I’ve always loved ferns, so I was thrilled when I found they grew wild in shady spots here. Along the corridor to the east side of the house, and more successfully between the decking boards outside the kitchen door, two or three different varieties grow with minimum involvement from me.
Strap-leaved Hart’s tongue, the common Shuttlecock Dryopteris felix mas and Dryopteris affinis grow happily, their hairy croziers heralding spring, encouraging me to cut back the old leaves to get a good look at the new. They spore happily under the deck – an ideal spot: dark, and for most of the year, damp. When these plantlets stick their heads above the decking, I gingerly tug them up from their concrete bed, and try to re-locate them to other bits of the garden.

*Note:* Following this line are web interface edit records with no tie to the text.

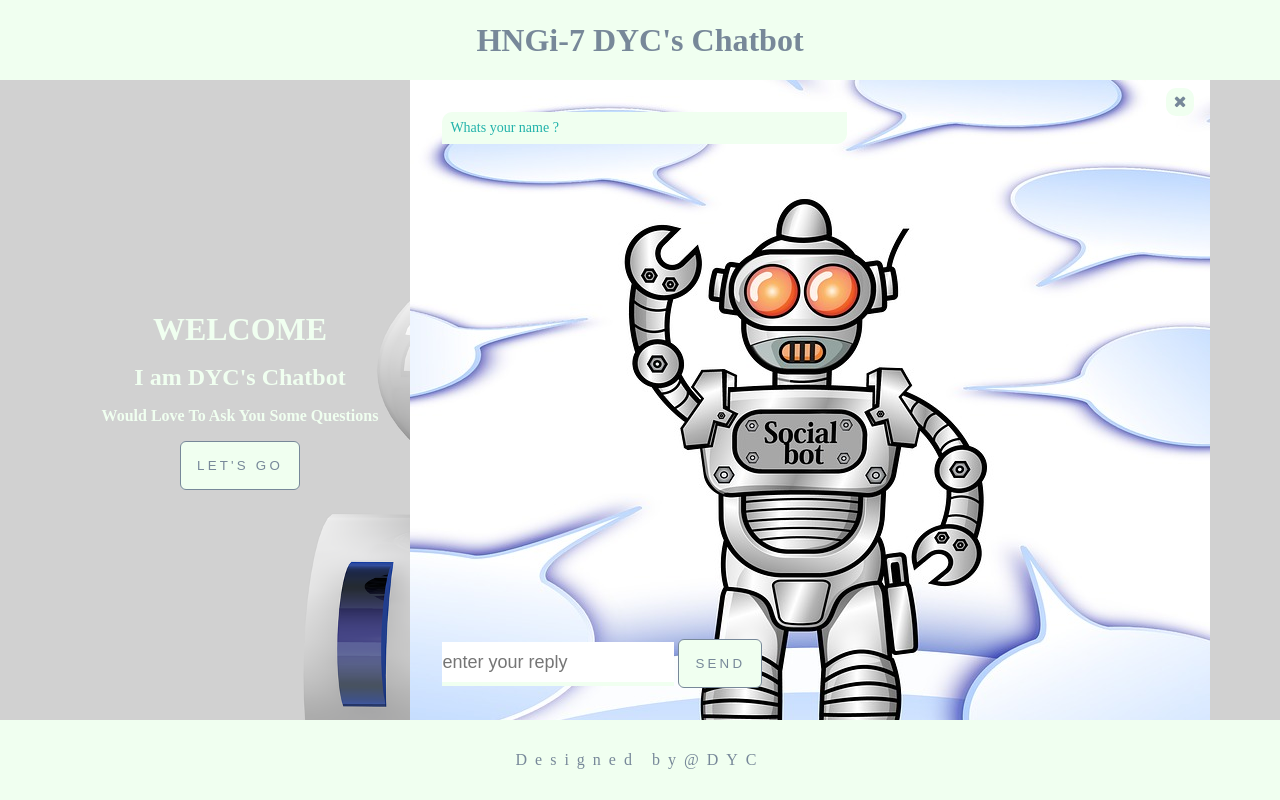
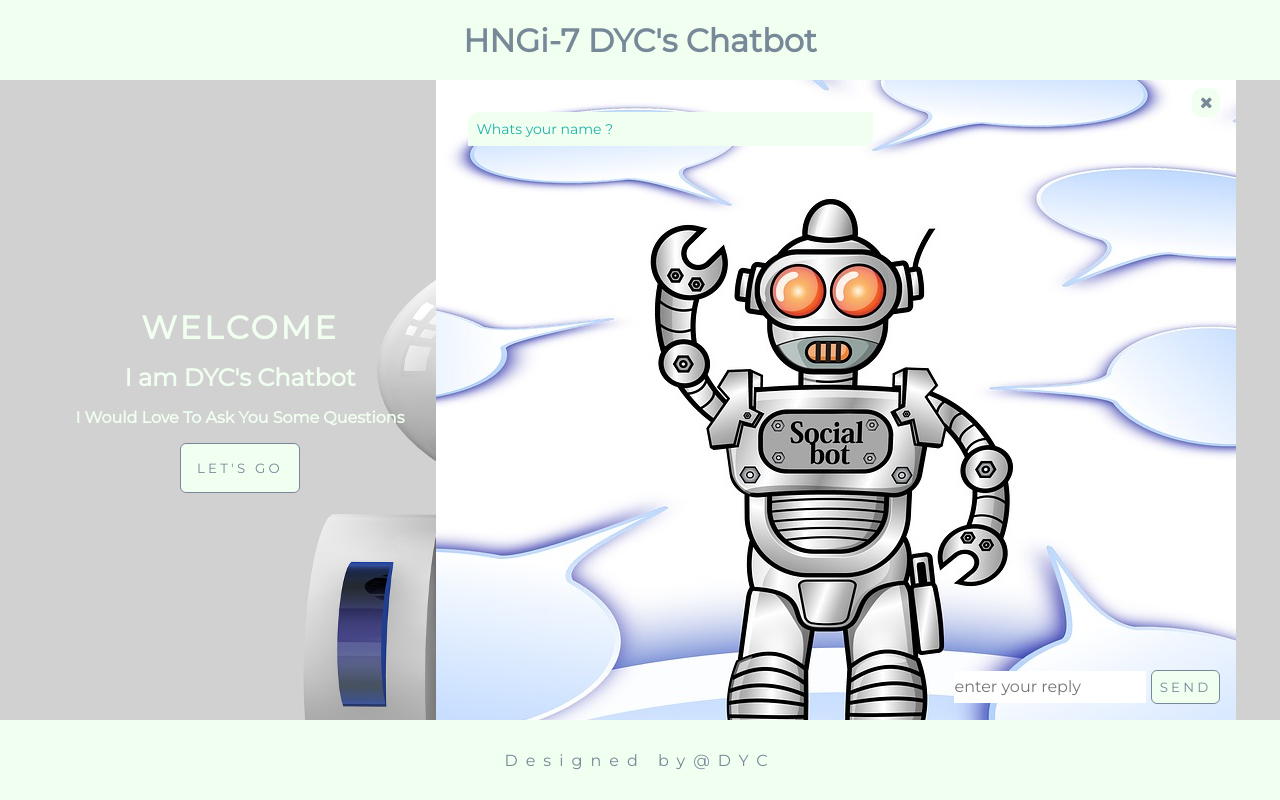
Before and after one commit to Bobaddey/HNGi-7-Chatbot, a plain HTML site: page index.html in a window 1280 px wide. Both pictures are taken after a click on the button "LET'S GO". Drawn offline with Linux system fonts and the light colour scheme; files whose address does not match are found by name.

Commit message:
fixed some bugs and improved UI

```diff
--- a/assets/css/style.css
+++ b/assets/css/style.css
@@ -1,7 +1,10 @@
+@import url("https://fonts.googleapis.com/css2?family=Montserrat:wght@200;400&display=swap");
+
 * {
   box-sizing: border-box;
   padding: 0;
   margin: 0;
+  font-family: "Montserrat", sans-serif;
 }
 
 header {
@@ -33,6 +36,7 @@ main {
 main h1 {
   text-transform: uppercase;
   margin-bottom: 1rem;
+  letter-spacing: 0.2rem;
 }
 main h2 {
   margin-bottom: 1rem;
@@ -56,6 +60,9 @@ main h4 {
 }
 .btn:hover {
   opacity: 0.8;
+}
+#send {
+  padding: 0.5rem;
 }
 .close-btn {
   position: absolute;
@@ -97,10 +104,9 @@ main h4 {
   color: lightslategrey;
 }
 .chatbox-overlay input {
-  line-height: 2.5rem;
-  font-size: 18px;
+  line-height: 2rem;
+  font-size: 16px;
   border: none;
-  border-bottom: 4px solid honeydew;
   color: lightslategrey;
 }
 .chatbox-overlay input:focus {
@@ -108,7 +114,8 @@ main h4 {
 }
 .user-input {
   position: absolute;
-  bottom: 2rem;
+  bottom: 1rem;
+  right: 1rem;
 }
 .chatbox .bot {
   background-color: honeydew;
--- a/assets/js/app.js
+++ b/assets/js/app.js
@@ -26,11 +26,16 @@ const userDetails = {
 let index = 0;
 
 //display bots questions
-function showResponse(index) {
+function showBotResponse(index) {
   let { name, username, track, stage, id } = userDetails;
   switch (index) {
     case 0:
+      if (chatbox.childElementCount > 0) {
+        break;
+      }
+      setTimeout(() => {
         chatbox.innerHTML += `<div class="bot">${questions[index]}</div>`;
+      }, 1000);
       break;
     case 1:
       chatbox.innerHTML += `<div class="bot">Hi, <span>${name}</span>, ${questions[index]}</div>`;
@@ -39,7 +44,7 @@ function showResponse(index) {
       chatbox.innerHTML += `<div class="bot">That's a nice username <span> ${name}</span> , ${questions[index]}</div>`;
       break;
     case 3:
-      chatbox.innerHTML += `<div class="bot">Cool !, ${questions[index]}</div>`;
+      chatbox.innerHTML += `<div class="bot">Awesome!, ${questions[index]}</div>`;
       break;
     case 4:
       chatbox.innerHTML += `<div class="bot">Okay, just one more i promise, ${questions[index]}</div>`;
@@ -48,20 +53,27 @@ function showResponse(index) {
       chatbox.innerHTML += `<div class="bot">Thank you for your response <span>${name}</span>, Here's what i know <br>
        You're <span>${name}</span>, HNG ID:<span> ${id}</span> , slack username:<span> ${username}</span> , on the <span>${track}</span> track, currently on stage<span> ${stage}</span>.</div>`;
       break;
+    case 6:
+      chatbox.innerHTML += `<div class="bot">
+      That would be all for now, please come again next time.</div>`;
+      userInput.disabled = true;
+      break;
     default:
       break;
   }
 }
 // display user input
 function showUserResponse() {
+  if (userInput.value !== "") {
     let response = userInput.value.trim();
     chatbox.innerHTML += `<div class="user">${response}</div>`;
     index++;
     updateDetails(response.toUpperCase(), index);
     setTimeout(() => {
-    showResponse(index);
+      showBotResponse(index);
     }, 3000);
     userInput.value = "";
+  }
 }
 
 // store user input in object
@@ -95,7 +107,7 @@ send.addEventListener("click", () => showUserResponse());
 talk.addEventListener("click", () => {
   container.classList.add("hide");
   chatboxOverlay.classList.add("show-chat");
-  showResponse(0);
+  showBotResponse(0);
 });
 
 //keyboard support for the enter key
--- a/index.html
+++ b/index.html
@@ -18,7 +18,7 @@
       <div class="container">
         <h1>welcome</h1>
         <h2>I am DYC's Chatbot</h2>
-        <h4>would love to ask you some questions</h4>
+        <h4>i would love to ask you some questions</h4>
         <button class="btn" id="talk">let's go</button>
       </div>
       <div class="chatbox-overlay">
```
Lines whose indentation alone changed are shown as unchanged.
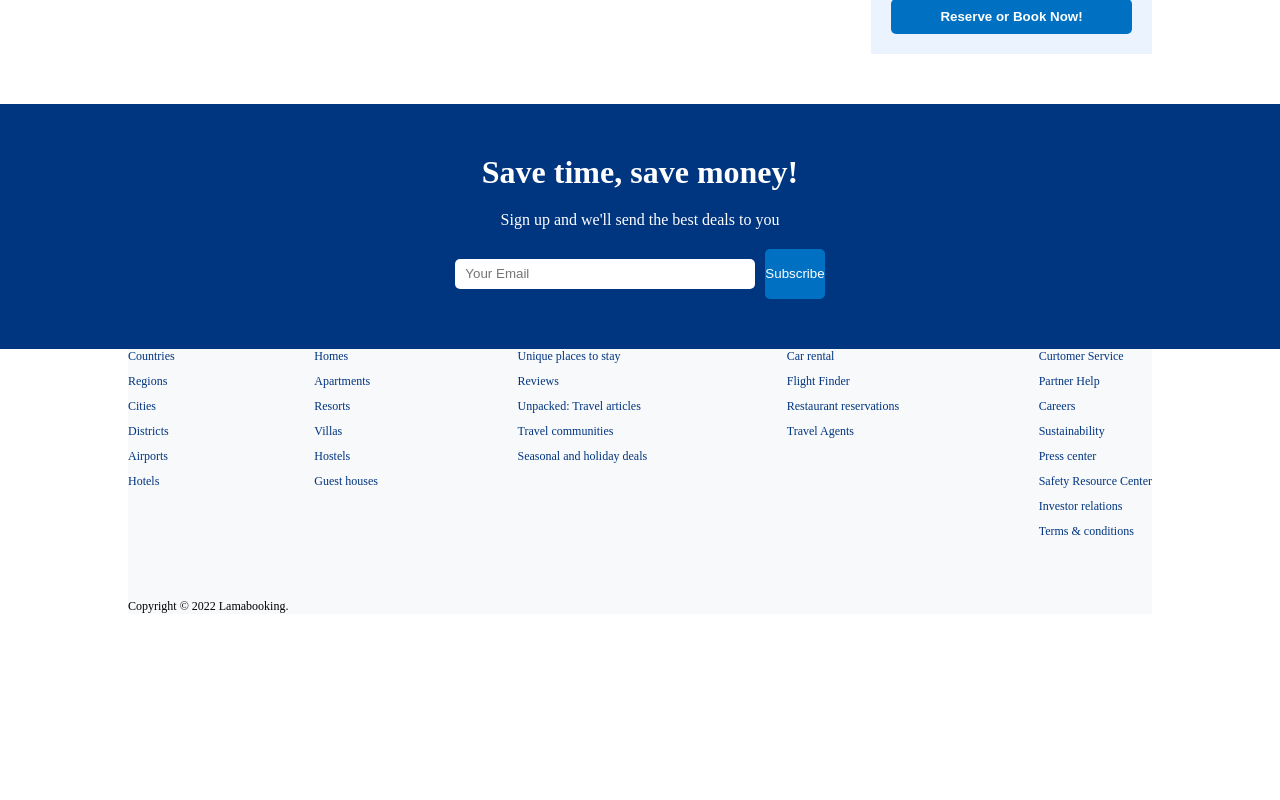
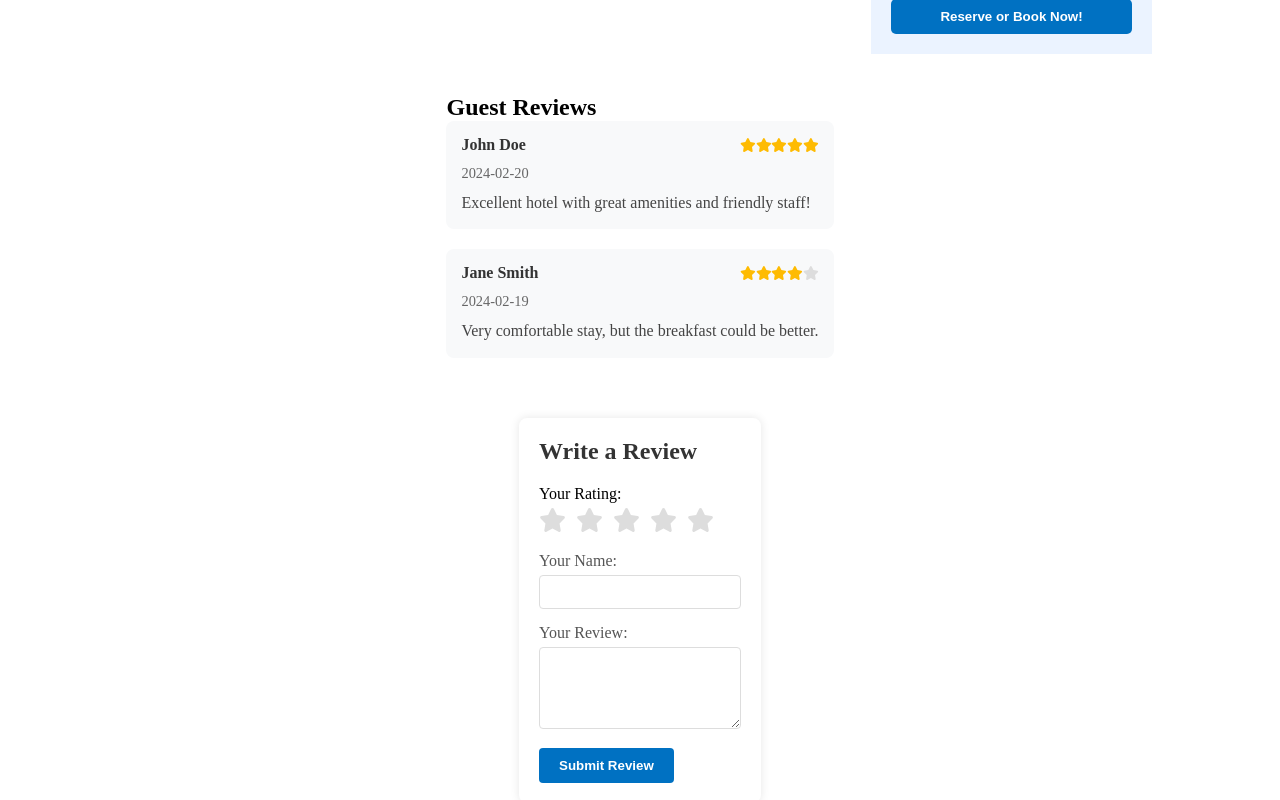
Before and after one commit to JalithChamikara/EAD-project, a React (Vite) app: page /hotels/1 in a window 1280 px wide. Shown: the part 1020-1820 px from the top of the page. Before the commit the page ends 1634 px from the top, so only its background shows below. Built offline with nearby package versions, Linux system fonts and the light colour scheme.

Commit message:
Add Reviews and ReviewForm components with styling

```diff
--- /dev/null
+++ b/src/components/reviewForm/ReviewForm.jsx
@@ -0,0 +1,80 @@
+import { useState } from "react";
+import "./reviewForm.css";
+import { FontAwesomeIcon } from "@fortawesome/react-fontawesome";
+import { faStar } from "@fortawesome/free-solid-svg-icons";
+
+const ReviewForm = () => {
+  const [rating, setRating] = useState(0);
+  const [hover, setHover] = useState(0);
+  const [review, setReview] = useState("");
+  const [name, setName] = useState("");
+
+  const handleSubmit = (e) => {
+    e.preventDefault();
+    // Here you would typically send the review data to your backend
+    console.log({
+      rating,
+      review,
+      name,
+      hotelId: "current-hotel-id", // You'll need to pass this as a prop
+      date: new Date().toISOString()
+    });
+
+    // Clear form
+    setRating(0);
+    setReview("");
+    setName("");
+  };
+
+  return (
+    <div className="reviewForm">
+      <h2>Write a Review</h2>
+      <form onSubmit={handleSubmit}>
+        <div className="ratingContainer">
+          <label>Your Rating:</label>
+          <div className="stars">
+            {[...Array(5)].map((_, index) => {
+              const ratingValue = index + 1;
+              return (
+                <FontAwesomeIcon
+                  key={index}
+                  icon={faStar}
+                  className={`star ${ratingValue <= (hover || rating) ? "active" : ""}`}
+                  onClick={() => setRating(ratingValue)}
+                  onMouseEnter={() => setHover(ratingValue)}
+                  onMouseLeave={() => setHover(0)}
+                />
+              );
+            })}
+          </div>
+        </div>
+
+        <div className="formGroup">
+          <label>Your Name:</label>
+          <input
+            type="text"
+            value={name}
+            onChange={(e) => setName(e.target.value)}
+            required
+          />
+        </div>
+
+        <div className="formGroup">
+          <label>Your Review:</label>
+          <textarea
+            value={review}
+            onChange={(e) => setReview(e.target.value)}
+            required
+            rows="4"
+          />
+        </div>
+
+        <button type="submit" className="submitReview">
+          Submit Review
+        </button>
+      </form>
+    </div>
+  );
+};
+
+export default ReviewForm;
--- /dev/null
+++ b/src/components/reviewForm/reviewForm.css
@@ -0,0 +1,70 @@
+.reviewForm {
+  max-width: 600px;
+  margin: 20px auto;
+  padding: 20px;
+  background-color: #fff;
+  border-radius: 8px;
+  box-shadow: 0 0 10px rgba(0,0,0,0.1);
+}
+
+.reviewForm h2 {
+  color: #333;
+  margin-bottom: 20px;
+}
+
+.ratingContainer {
+  margin-bottom: 20px;
+}
+
+.stars {
+  display: flex;
+  gap: 10px;
+  margin-top: 5px;
+}
+
+.star {
+  cursor: pointer;
+  font-size: 24px;
+  color: #ddd;
+}
+
+.star.active {
+  color: #febb02;
+}
+
+.formGroup {
+  margin-bottom: 15px;
+}
+
+.formGroup label {
+  display: block;
+  margin-bottom: 5px;
+  color: #555;
+}
+
+.formGroup input,
+.formGroup textarea {
+  width: 100%;
+  padding: 8px;
+  border: 1px solid #ddd;
+  border-radius: 4px;
+  font-size: 14px;
+}
+
+.formGroup textarea {
+  resize: vertical;
+}
+
+.submitReview {
+  background-color: #0071c2;
+  color: white;
+  border: none;
+  padding: 10px 20px;
+  border-radius: 4px;
+  cursor: pointer;
+  font-weight: bold;
+}
+
+.submitReview:hover {
+  background-color: #005c9e;
+}
--- /dev/null
+++ b/src/components/reviews/Reviews.jsx
@@ -0,0 +1,51 @@
+import "./reviews.css";
+import { FontAwesomeIcon } from "@fortawesome/react-fontawesome";
+import { faStar } from "@fortawesome/free-solid-svg-icons";
+
+const Reviews = () => {
+  // This would typically come from your backend
+  const reviews = [
+    {
+      id: 1,
+      name: "John Doe",
+      rating: 5,
+      date: "2024-02-20",
+      review: "Excellent hotel with great amenities and friendly staff!"
+    },
+    {
+      id: 2,
+      name: "Jane Smith",
+      rating: 4,
+      date: "2024-02-19",
+      review: "Very comfortable stay, but the breakfast could be better."
+    }
+  ];
+
+  return (
+    <div className="reviews">
+      <h2>Guest Reviews</h2>
+      <div className="reviewsList">
+        {reviews.map(review => (
+          <div key={review.id} className="reviewItem">
+            <div className="reviewHeader">
+              <span className="reviewerName">{review.name}</span>
+              <div className="reviewRating">
+                {[...Array(5)].map((_, index) => (
+                  <FontAwesomeIcon
+                    key={index}
+                    icon={faStar}
+                    className={`star ${index < review.rating ? "active" : ""}`}
+                  />
+                ))}
+              </div>
+            </div>
+            <span className="reviewDate">{review.date}</span>
+            <p className="reviewText">{review.review}</p>
+          </div>
+        ))}
+      </div>
+    </div>
+  );
+};
+
+export default Reviews;
--- /dev/null
+++ b/src/components/reviews/reviews.css
@@ -0,0 +1,49 @@
+.reviews {
+  max-width: 1024px;
+  margin: 20px auto;
+  padding: 20px;
+}
+
+.reviewsList {
+  display: flex;
+  flex-direction: column;
+  gap: 20px;
+}
+
+.reviewItem {
+  background-color: #f8f9fa;
+  padding: 15px;
+  border-radius: 8px;
+}
+
+.reviewHeader {
+  display: flex;
+  justify-content: space-between;
+  align-items: center;
+  margin-bottom: 10px;
+}
+
+.reviewerName {
+  font-weight: bold;
+  color: #333;
+}
+
+.reviewDate {
+  color: #666;
+  font-size: 0.9em;
+}
+
+.reviewText {
+  margin-top: 10px;
+  color: #444;
+  line-height: 1.4;
+}
+
+.reviewRating .star {
+  color: #febb02;
+  font-size: 14px;
+}
+
+.reviewRating .star:not(.active) {
+  color: #ddd;
+}
--- a/src/pages/hotel/Hotel.jsx
+++ b/src/pages/hotel/Hotel.jsx
@@ -11,6 +11,8 @@ import {
   faLocationDot,
 } from "@fortawesome/free-solid-svg-icons";
 import { useState } from "react";
+import Reviews from "../../components/reviews/Reviews";
+import ReviewForm from "../../components/reviewForm/ReviewForm";
 
 const Hotel = () => {
   const [slideNumber, setSlideNumber] = useState(0);
@@ -136,6 +138,8 @@ const Hotel = () => {
             </div>
           </div>
         </div>
+        <Reviews />
+        <ReviewForm />
         <MailList />
         <Footer />
       </div>
```
Also changed, not shown: 1 other file (tests, documents, lock files or other folders).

They’ve done well under the oak tree, so I felt encouraged to create a small fernery in a dark north-facing corner behind my late husband’s memorial stone – a massive slate menhir or standing stone, created and inscribed by designer and stonemason Gary Breeze. Filling the bed with our compost and leafmould (see Feb’s blog), I’ve planted out a collection of ferns that I’ll have to remember to keep wet once the inevitable drought hits later in the year. I’m hoping to encourage moss that will probably disappear during the summer, so they’ll be winter annuals. A job in progress, netted now to prevent involvement from hens and cats, but a spot I hope will be a place to relax with the addition of a suitable chair.
PS. Come and view progress when we open our garden for the NGS on May 19th .